> _WORK ITEM_:
Without including any image, retype the records word for word.

Before and after images
== Segment start ==

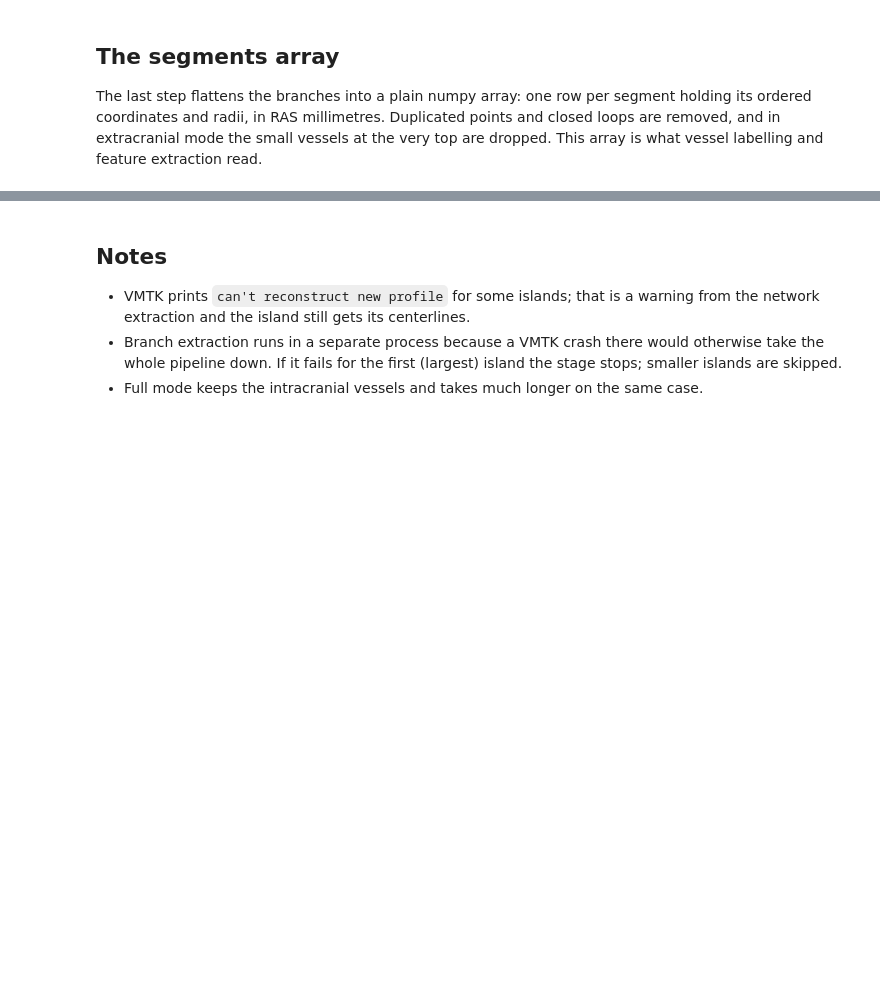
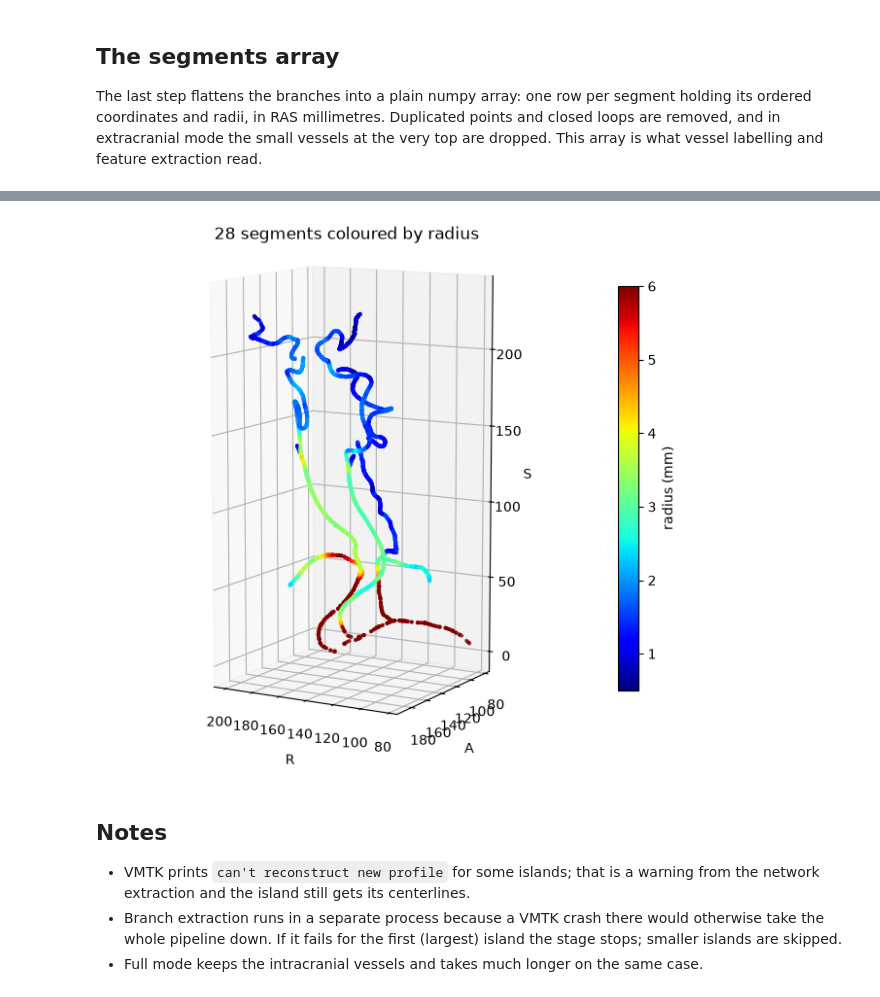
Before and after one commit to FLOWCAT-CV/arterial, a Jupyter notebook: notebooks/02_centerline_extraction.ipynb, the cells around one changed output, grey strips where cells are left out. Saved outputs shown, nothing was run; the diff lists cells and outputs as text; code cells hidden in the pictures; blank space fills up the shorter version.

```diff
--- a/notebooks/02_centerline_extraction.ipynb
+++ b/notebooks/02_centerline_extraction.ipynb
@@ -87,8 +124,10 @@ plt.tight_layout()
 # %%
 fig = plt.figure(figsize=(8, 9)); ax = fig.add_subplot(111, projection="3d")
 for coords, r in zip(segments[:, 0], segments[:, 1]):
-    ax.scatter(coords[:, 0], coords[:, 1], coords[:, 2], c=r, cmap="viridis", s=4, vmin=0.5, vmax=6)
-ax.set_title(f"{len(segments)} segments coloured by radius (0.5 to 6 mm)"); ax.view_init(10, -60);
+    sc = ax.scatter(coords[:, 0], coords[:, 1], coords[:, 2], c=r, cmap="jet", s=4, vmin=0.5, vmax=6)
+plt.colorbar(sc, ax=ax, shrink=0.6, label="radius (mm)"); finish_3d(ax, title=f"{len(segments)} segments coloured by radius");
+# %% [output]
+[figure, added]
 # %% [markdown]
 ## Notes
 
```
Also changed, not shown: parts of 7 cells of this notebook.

== Segment end ==

> _SOLUTION FOR THIS EXERCISE_:
Before and after one commit to FLOWCAT-CV/arterial, a Jupyter notebook: notebooks/02_centerline_extraction.ipynb, the cells around one changed output, grey strips where cells are left out. Saved outputs shown, nothing was run; the diff lists cells and outputs as text; code cells hidden in the pictures; blank space fills up the shorter version.

```diff
--- a/notebooks/02_centerline_extraction.ipynb
+++ b/notebooks/02_centerline_extraction.ipynb
@@ -87,8 +124,10 @@ plt.tight_layout()
 # %%
 fig = plt.figure(figsize=(8, 9)); ax = fig.add_subplot(111, projection="3d")
 for coords, r in zip(segments[:, 0], segments[:, 1]):
-    ax.scatter(coords[:, 0], coords[:, 1], coords[:, 2], c=r, cmap="viridis", s=4, vmin=0.5, vmax=6)
-ax.set_title(f"{len(segments)} segments coloured by radius (0.5 to 6 mm)"); ax.view_init(10, -60);
+    sc = ax.scatter(coords[:, 0], coords[:, 1], coords[:, 2], c=r, cmap="jet", s=4, vmin=0.5, vmax=6)
+plt.colorbar(sc, ax=ax, shrink=0.6, label="radius (mm)"); finish_3d(ax, title=f"{len(segments)} segments coloured by radius");
+# %% [output]
+[figure, added]
 # %% [markdown]
 ## Notes
 
```
Also changed, not shown: parts of 7 cells of this notebook.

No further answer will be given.